__Requirement__. When you write out the records, keep every line exactly as it is.

'''

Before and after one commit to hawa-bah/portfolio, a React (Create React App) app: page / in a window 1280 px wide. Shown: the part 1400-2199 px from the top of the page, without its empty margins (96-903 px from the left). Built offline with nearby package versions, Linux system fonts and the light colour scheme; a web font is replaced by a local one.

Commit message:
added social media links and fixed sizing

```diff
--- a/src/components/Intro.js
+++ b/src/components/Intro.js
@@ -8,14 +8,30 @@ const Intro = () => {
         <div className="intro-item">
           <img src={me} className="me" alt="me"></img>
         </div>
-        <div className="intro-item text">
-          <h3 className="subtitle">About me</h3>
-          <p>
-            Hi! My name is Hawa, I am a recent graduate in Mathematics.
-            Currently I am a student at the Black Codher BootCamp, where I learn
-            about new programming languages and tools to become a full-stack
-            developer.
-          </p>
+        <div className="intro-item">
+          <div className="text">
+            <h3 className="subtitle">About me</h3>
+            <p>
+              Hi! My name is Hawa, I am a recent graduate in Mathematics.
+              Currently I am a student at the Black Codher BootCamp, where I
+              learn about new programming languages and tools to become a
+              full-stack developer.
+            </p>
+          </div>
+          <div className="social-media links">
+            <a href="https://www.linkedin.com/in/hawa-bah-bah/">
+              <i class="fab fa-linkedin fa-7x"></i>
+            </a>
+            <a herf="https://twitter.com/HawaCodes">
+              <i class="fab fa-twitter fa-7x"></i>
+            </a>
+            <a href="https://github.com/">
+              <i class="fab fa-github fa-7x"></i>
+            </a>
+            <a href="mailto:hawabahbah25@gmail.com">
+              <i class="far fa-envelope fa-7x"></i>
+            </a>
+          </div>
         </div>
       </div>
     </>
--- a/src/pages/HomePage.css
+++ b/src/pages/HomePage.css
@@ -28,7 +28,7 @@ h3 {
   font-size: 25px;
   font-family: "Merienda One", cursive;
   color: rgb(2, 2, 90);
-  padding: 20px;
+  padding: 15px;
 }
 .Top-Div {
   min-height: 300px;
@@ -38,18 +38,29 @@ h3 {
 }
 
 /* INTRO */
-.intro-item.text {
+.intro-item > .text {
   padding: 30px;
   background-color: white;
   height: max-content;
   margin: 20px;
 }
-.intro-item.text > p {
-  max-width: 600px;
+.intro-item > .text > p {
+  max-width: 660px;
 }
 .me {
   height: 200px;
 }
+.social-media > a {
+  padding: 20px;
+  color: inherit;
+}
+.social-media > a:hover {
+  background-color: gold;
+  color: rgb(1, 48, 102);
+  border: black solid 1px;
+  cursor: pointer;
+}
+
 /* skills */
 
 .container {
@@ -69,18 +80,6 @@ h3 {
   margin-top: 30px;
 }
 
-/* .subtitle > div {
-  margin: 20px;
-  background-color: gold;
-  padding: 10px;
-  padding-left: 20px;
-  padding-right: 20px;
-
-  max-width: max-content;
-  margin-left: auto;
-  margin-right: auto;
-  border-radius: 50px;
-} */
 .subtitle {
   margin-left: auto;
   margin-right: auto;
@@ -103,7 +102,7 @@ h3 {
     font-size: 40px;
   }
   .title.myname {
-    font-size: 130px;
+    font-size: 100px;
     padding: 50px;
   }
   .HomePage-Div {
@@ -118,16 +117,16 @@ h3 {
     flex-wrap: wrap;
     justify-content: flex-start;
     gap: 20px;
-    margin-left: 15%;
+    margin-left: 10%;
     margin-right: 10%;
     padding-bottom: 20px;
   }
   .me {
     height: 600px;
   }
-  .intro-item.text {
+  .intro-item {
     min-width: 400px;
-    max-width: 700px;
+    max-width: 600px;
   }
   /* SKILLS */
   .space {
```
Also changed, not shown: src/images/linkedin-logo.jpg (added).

'''

__Task response__.
Before and after one commit to hawa-bah/portfolio, a React (Create React App) app: page / in a window 1280 px wide. Shown: the part 1400-2199 px from the top of the page, without its empty margins (96-903 px from the left). Built offline with nearby package versions, Linux system fonts and the light colour scheme; a web font is replaced by a local one.

Commit message:
added social media links and fixed sizing

```diff
--- a/src/components/Intro.js
+++ b/src/components/Intro.js
@@ -8,14 +8,30 @@ const Intro = () => {
         <div className="intro-item">
           <img src={me} className="me" alt="me"></img>
         </div>
-        <div className="intro-item text">
-          <h3 className="subtitle">About me</h3>
-          <p>
-            Hi! My name is Hawa, I am a recent graduate in Mathematics.
-            Currently I am a student at the Black Codher BootCamp, where I learn
-            about new programming languages and tools to become a full-stack
-            developer.
-          </p>
+        <div className="intro-item">
+          <div className="text">
+            <h3 className="subtitle">About me</h3>
+            <p>
+              Hi! My name is Hawa, I am a recent graduate in Mathematics.
+              Currently I am a student at the Black Codher BootCamp, where I
+              learn about new programming languages and tools to become a
+              full-stack developer.
+            </p>
+          </div>
+          <div className="social-media links">
+            <a href="https://www.linkedin.com/in/hawa-bah-bah/">
+              <i class="fab fa-linkedin fa-7x"></i>
+            </a>
+            <a herf="https://twitter.com/HawaCodes">
+              <i class="fab fa-twitter fa-7x"></i>
+            </a>
+            <a href="https://github.com/">
+              <i class="fab fa-github fa-7x"></i>
+            </a>
+            <a href="mailto:hawabahbah25@gmail.com">
+              <i class="far fa-envelope fa-7x"></i>
+            </a>
+          </div>
         </div>
       </div>
     </>
--- a/src/pages/HomePage.css
+++ b/src/pages/HomePage.css
@@ -28,7 +28,7 @@ h3 {
   font-size: 25px;
   font-family: "Merienda One", cursive;
   color: rgb(2, 2, 90);
-  padding: 20px;
+  padding: 15px;
 }
 .Top-Div {
   min-height: 300px;
@@ -38,18 +38,29 @@ h3 {
 }
 
 /* INTRO */
-.intro-item.text {
+.intro-item > .text {
   padding: 30px;
   background-color: white;
   height: max-content;
   margin: 20px;
 }
-.intro-item.text > p {
-  max-width: 600px;
+.intro-item > .text > p {
+  max-width: 660px;
 }
 .me {
   height: 200px;
 }
+.social-media > a {
+  padding: 20px;
+  color: inherit;
+}
+.social-media > a:hover {
+  background-color: gold;
+  color: rgb(1, 48, 102);
+  border: black solid 1px;
+  cursor: pointer;
+}
+
 /* skills */
 
 .container {
@@ -69,18 +80,6 @@ h3 {
   margin-top: 30px;
 }
 
-/* .subtitle > div {
-  margin: 20px;
-  background-color: gold;
-  padding: 10px;
-  padding-left: 20px;
-  padding-right: 20px;
-
-  max-width: max-content;
-  margin-left: auto;
-  margin-right: auto;
-  border-radius: 50px;
-} */
 .subtitle {
   margin-left: auto;
   margin-right: auto;
@@ -103,7 +102,7 @@ h3 {
     font-size: 40px;
   }
   .title.myname {
-    font-size: 130px;
+    font-size: 100px;
     padding: 50px;
   }
   .HomePage-Div {
@@ -118,16 +117,16 @@ h3 {
     flex-wrap: wrap;
     justify-content: flex-start;
     gap: 20px;
-    margin-left: 15%;
+    margin-left: 10%;
     margin-right: 10%;
     padding-bottom: 20px;
   }
   .me {
     height: 600px;
   }
-  .intro-item.text {
+  .intro-item {
     min-width: 400px;
-    max-width: 700px;
+    max-width: 600px;
   }
   /* SKILLS */
   .space {
```
Also changed, not shown: src/images/linkedin-logo.jpg (added).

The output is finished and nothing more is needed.